* **Your goal**
Return all lines from the listing below in which "onDeleteGame" appears.

* **Dataset**
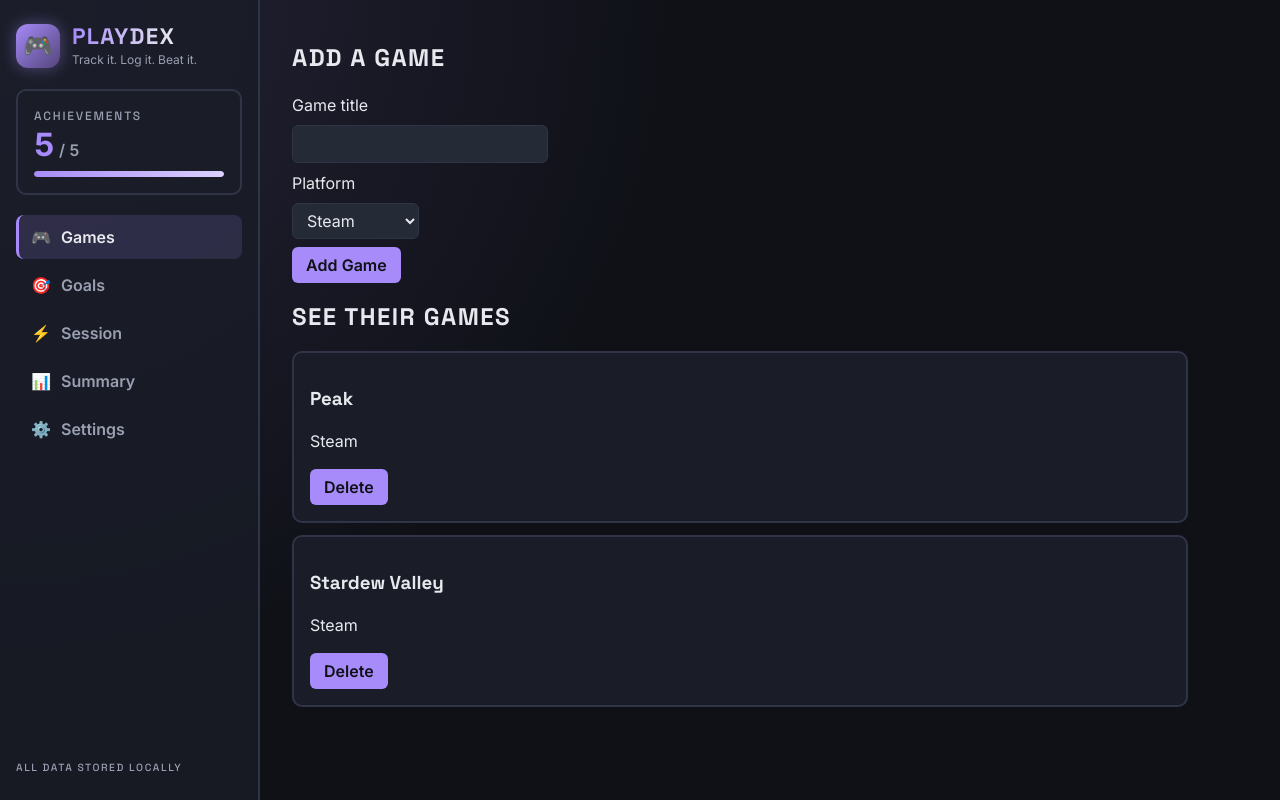
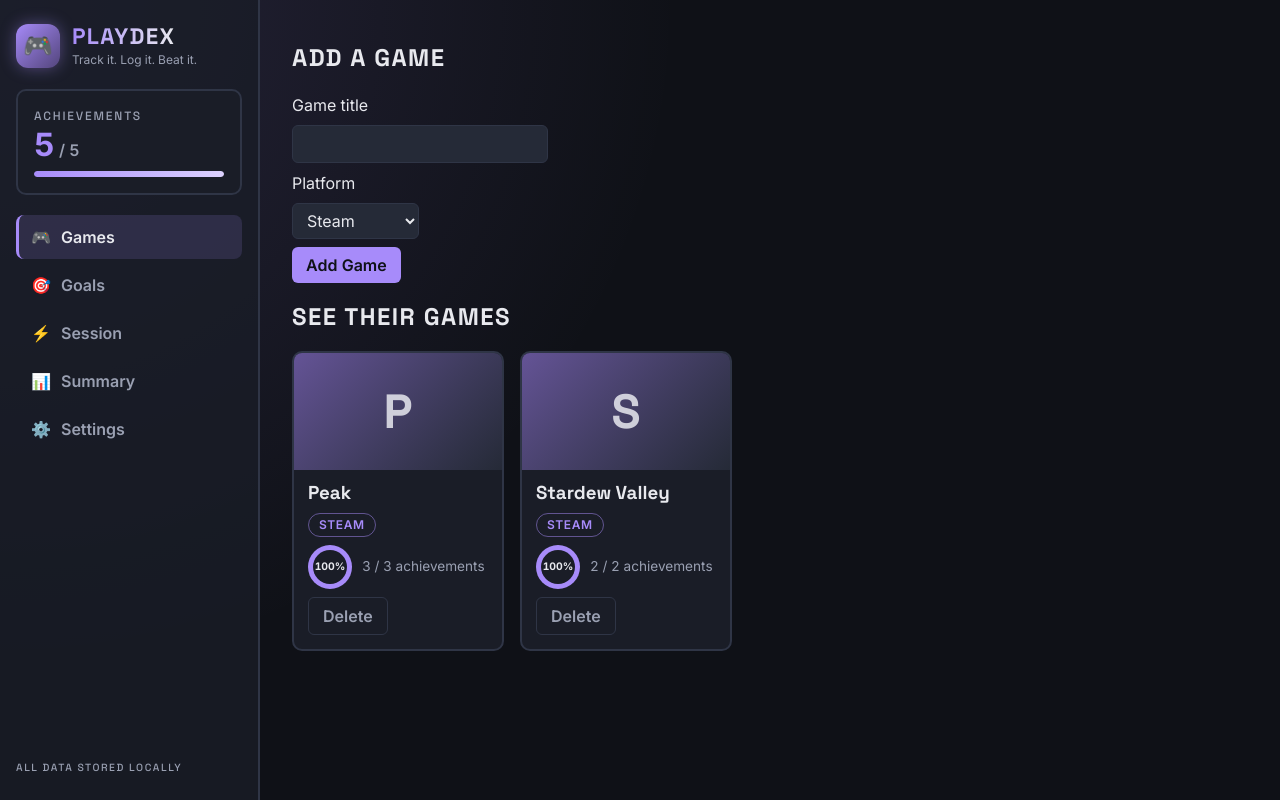
Before and after one commit to RikkaKallinen/playdex-achievement-tracker, a React (Vite) app: page / in a window 1280 px wide. Built offline with nearby package versions, Linux system fonts and the light colour scheme; a web font is replaced by a local one.

Commit message:
Show games as tiles with progress rings

```diff
--- a/src/GameCard.jsx
+++ b/src/GameCard.jsx
@@ -1,15 +1,29 @@
 import { platformNames } from "./data";
+import ProgressRing from "./ProgressRing";
 
 function GameCard({ game, onSelect, onDelete }) {
     const platformText = game.platform === "other"
         ? "Other - " + game.otherPlatform
         : platformNames[game.platform];
 
+    const total = game.achievements.length;
+    const unlocked = game.achievements.filter((achievement) => achievement.earned).length;
+    const percent = total > 0 ? Math.round((unlocked / total) * 100) : 0;
+
     return (
         <article className="game-card" onClick={onSelect}>
+            <div className="game-cover" aria-hidden="true">
+                {game.title.charAt(0)}
+            </div>
+            <div className="game-info">
                 <h3>{game.title}</h3>
-            <p>{platformText}</p>
+                <p className="badge">{platformText}</p>
+                <div className="game-progress">
+                    <ProgressRing percent={percent} />
+                    <span>{unlocked} / {total} achievements</span>
+                </div>
                 <button
+                    className="button-quiet"
                     onClick={(event) => {
                         event.stopPropagation();
                         onDelete();
@@ -17,6 +31,7 @@ function GameCard({ game, onSelect, onDelete }) {
                 >
                     Delete
                 </button>
+            </div>
         </article>
     );
 }
--- a/src/GamesPage.jsx
+++ b/src/GamesPage.jsx
@@ -18,6 +18,7 @@ function GamesPage({ games, onAddGame, onDeleteGame, onRestoreGame }) {
             <section>
                 <h2>See their games</h2>
                 {activeGames.length === 0 && <p>No games yet</p>}
+                <div className="game-grid">
                     {activeGames.map((game) => (
                         <GameCard
                             key={game.id}
@@ -26,6 +27,7 @@ function GamesPage({ games, onAddGame, onDeleteGame, onRestoreGame }) {
                             onDelete={() => onDeleteGame(game)}
                         />
                     ))}
+                </div>
             </section>
 
             {deletedGames.length > 0 && (
--- /dev/null
+++ b/src/ProgressRing.jsx
@@ -0,0 +1,9 @@
+function ProgressRing({ percent }) {
+    return (
+        <div className="progress-ring" style={{ "--percent": percent }}>
+            <span>{percent}%</span>
+        </div>
+    );
+}
+
+export default ProgressRing;
--- a/src/index.css
+++ b/src/index.css
@@ -229,7 +229,6 @@ main {
 }
 
 /* Cards */
-.game-card,
 .achievement-card,
 .goal-card,
 .timeline-item {
@@ -244,6 +243,109 @@ main {
 .goal-card.completed {
     border-color: var(--accent);
     box-shadow: 0 0 16px color-mix(in srgb, var(--accent) 35%, transparent);
+}
+
+/* Game Tiles */
+.game-grid {
+    display: grid;
+    grid-template-columns: repeat(auto-fill, minmax(200px, 1fr));
+    gap: 16px;
+}
+
+.game-card {
+    display: flex;
+    flex-direction: column;
+    overflow: hidden;
+    cursor: pointer;
+    background: var(--surface);
+    border: 2px solid var(--border);
+    border-radius: var(--radius);
+}
+
+.game-card:hover {
+    border-color: var(--accent);
+    box-shadow: 0 0 16px color-mix(in srgb, var(--accent) 30%, transparent);
+}
+
+.game-cover {
+    display: grid;
+    place-items: center;
+    aspect-ratio: 16 / 9;
+    font-family: var(--font-heading);
+    font-size: 3rem;
+    font-weight: 700;
+    color: color-mix(in srgb, var(--text) 85%, transparent);
+    background: linear-gradient(135deg, color-mix(in srgb, var(--accent) 60%, black), var(--surface-raised));
+}
+
+.game-info {
+    display: flex;
+    flex-direction: column;
+    gap: 8px;
+    padding: 12px 14px 14px;
+}
+
+.game-info h3 {
+    margin: 0;
+}
+
+.game-progress {
+    display: flex;
+    align-items: center;
+    gap: 10px;
+    font-size: 0.85rem;
+    color: var(--text-muted);
+}
+
+/* Badges */
+.badge {
+    width: fit-content;
+    margin: 0;
+    padding: 2px 10px;
+    font-size: 0.75rem;
+    font-weight: 600;
+    letter-spacing: 0.05em;
+    text-transform: uppercase;
+    color: var(--accent);
+    border: 1px solid color-mix(in srgb, var(--accent) 50%, transparent);
+    border-radius: 999px;
+}
+
+/* Progress ring */
+.progress-ring {
+    display: grid;
+    place-items: center;
+    flex-shrink: 0;
+    width: 44px;
+    height: 44px;
+    border-radius: 50%;
+    background: conic-gradient(var(--accent) calc(var(--percent) * 1%), var(--surface-raised) 0);
+}
+
+.progress-ring span {
+    display: grid;
+    place-items: center;
+    width: 34px;
+    height: 34px;
+    border-radius: 50%;
+    font-size: 0.65rem;
+    font-weight: 700;
+    color: var(--text);
+    background: var(--surface);
+}
+
+/* Quiet buttons */
+.button-quiet {
+    width: fit-content;
+    color: var(--text-muted);
+    background: transparent;
+    border: 1px solid var(--border);
+}
+
+.button-quiet:hover {
+    color: var(--text);
+    border-color: var(--text-muted);
+    filter: none;
 }
 
 /* Buttons */
```
Lines whose indentation alone changed are shown as unchanged.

* **Solution to the problem**
@@ -18,6 +18,7 @@ function GamesPage({ games, onAddGame, onDeleteGame, onRestoreGame }) {
@@ -26,6 +27,7 @@ function GamesPage({ games, onAddGame, onDeleteGame, onRestoreGame }) {
                             onDelete={() => onDeleteGame(game)}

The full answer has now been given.